Shed light on window prices in 4 popular styles

December 23, 2011

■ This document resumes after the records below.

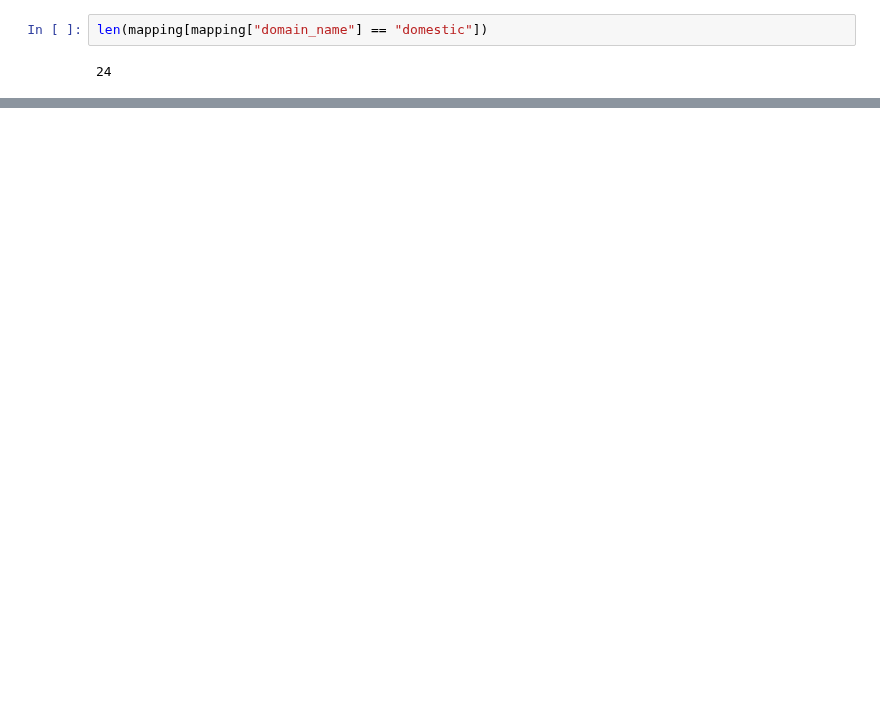
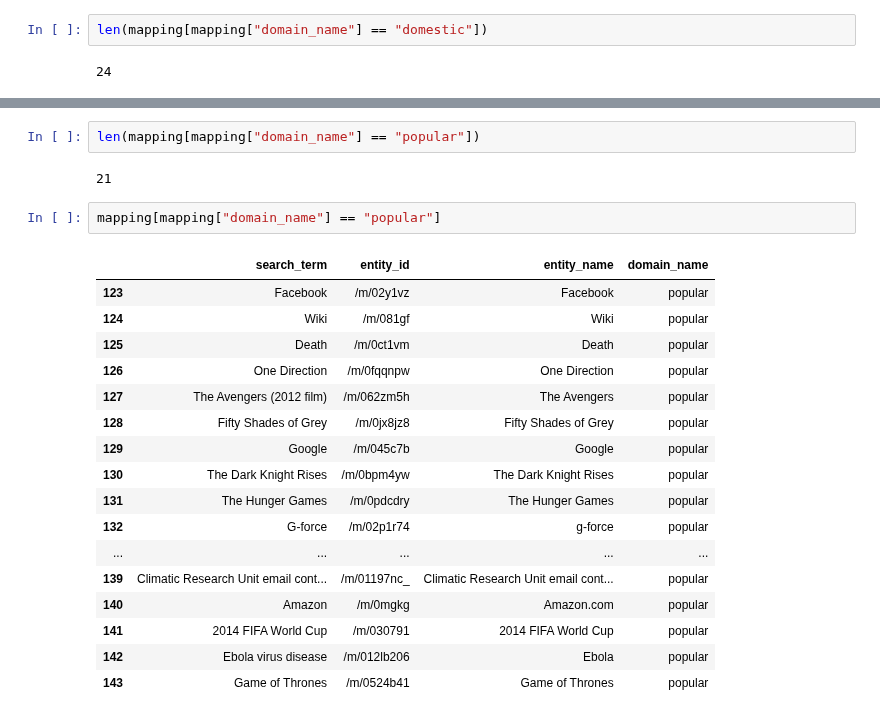
Before and after one commit to epfl-ada/ada-2020-project-milestone-p3-p3_pada1, a Jupyter notebook: mapping test.ipynb, the cells around one changed output, grey strips where cells are left out. Saved outputs shown, nothing was run; the diff lists cells and outputs as text; blank space fills up the shorter version.

```diff
--- a/Untitled.ipynb
+++ b/mapping test.ipynb
@@ -97,3 +97,27 @@ mapping[mapping["domain_name"] == "infrastructure"]
+# %%
+len(mapping[mapping["domain_name"] == "popular"])
+# %% [output]
+21
+# %%
+mapping[mapping["domain_name"] == "popular"]
+# %% [output]
+|  | search_term | entity_id | entity_name | domain_name |
+| 123 | Facebook | /m/02y1vz | Facebook | popular |
+| 124 | Wiki | /m/081gf | Wiki | popular |
+| 125 | Death | /m/0ct1vm | Death | popular |
+| 126 | One Direction | /m/0fqqnpw | One Direction | popular |
+| 127 | The Avengers (2012 film) | /m/062zm5h | The Avengers | popular |
+| 128 | Fifty Shades of Grey | /m/0jx8jz8 | Fifty Shades of Grey | popular |
+| 129 | Google | /m/045c7b | Google | popular |
+| 130 | The Dark Knight Rises | /m/0bpm4yw | The Dark Knight Rises | popular |
+| 131 | The Hunger Games | /m/0pdcdry | The Hunger Games | popular |
+| 132 | G-force | /m/02p1r74 | g-force | popular |
+| ... | ... | ... | ... | ... |
+| 139 | Climatic Research Unit email cont... | /m/01197nc_ | Climatic Research Unit email cont... | popular |
+| 140 | Amazon | /m/0mgkg | Amazon.com | popular |
+| 141 | 2014 FIFA World Cup | /m/030791 | 2014 FIFA World Cup | popular |
+| 142 | Ebola virus disease | /m/012lb206 | Ebola | popular |
+| 143 | Game of Thrones | /m/0524b41 | Game of Thrones | popular |
 # %%
 mapping.domain_name.unique()
 # %% [output]
```
Also changed, not shown: parts of 6 cells of this notebook, 15 other files.
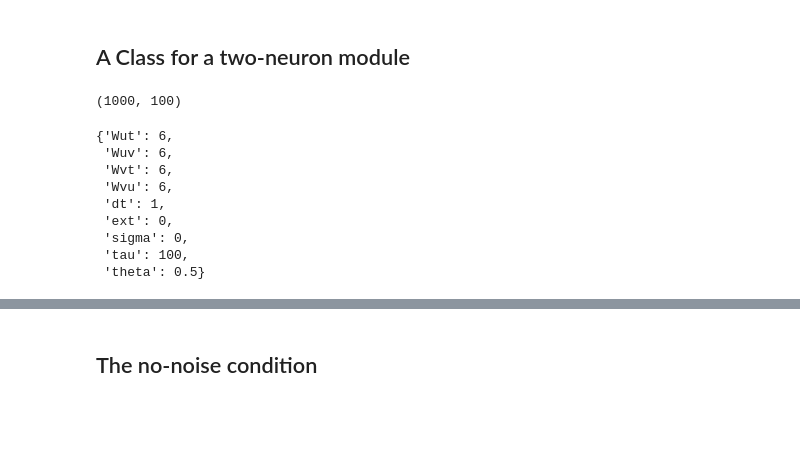
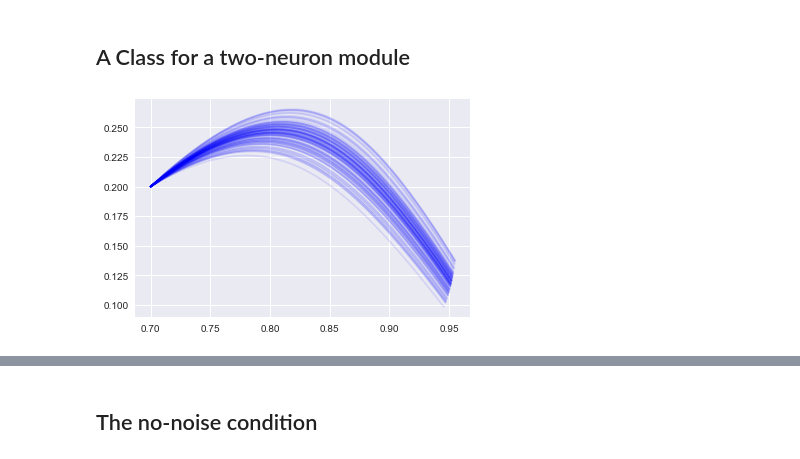
Before and after one commit to nhat-le/Noisy-Mutual-Inhibition, a Jupyter notebook: two_neuron_cascade.ipynb, the cells around one changed output, grey strips where cells are left out. Drawn from its saved outputs; the diff is of its cells as text; code cells hidden in the pictures; blank space fills up the shorter version.

```diff
--- a/two_neuron_cascade.ipynb
+++ b/two_neuron_cascade.ipynb
@@ -214,31 +215,3 @@ class TwoNeuronModule:
                 times_lst.append(np.inf)
 
         return np.array(times_lst)
-# %%
-ulst.shape
-# %% [output]
-(1000, 100)
-# %%
-def get_times_lst_from_decision_v(decv_lst, threshold):
-    times_lst = []
-
-    # Find time to act
-    for k in range(ntrials):
-        # Check if the bound is reached (sometimes it's not!)
-        if np.max(decv_lst[:,k]) > threshold:
-            times_lst.append(np.nonzero(decv_lst[:, k] > threshold)[0][0])
-        else:
-            times_lst.append(np.inf)
-            #print('Bound not reached')
-
-    return np.array(times_lst)
-# %% [output]
-{'Wut': 6,
- 'Wuv': 6,
- 'Wvt': 6,
- 'Wvu': 6,
- 'dt': 1,
- 'ext': 0,
- 'sigma': 0,
- 'tau': 100,
- 'theta': 0.5}
@@ -253,6 +221,10 @@ module = TwoNeuronModule(Wut=6, Wuv=6, Wvt=6, Wvu=6, theta=0.613, tau=100, dt=1,
 module._initialize_state(0.7, 0.2, 1)
 a, b = module.simulate_full_trial(0.7, 0.2, 100, 1000)
 times = module.find_tp()
+# %%
+plt.plot(a,b,'b', alpha=0.1);
+# %% [output]
+[figure, added]
 # %%
 print(np.mean(times))
 plt.hist(times);
```
Also changed, not shown: parts of 4 cells of this notebook.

Windows and doors prices can make your pocket book as gloomy or as sunny as the elements from which they protect your home. See the light about modern replacement windows: They come with a generous assortment of frames, glazing and energy-efficiency options.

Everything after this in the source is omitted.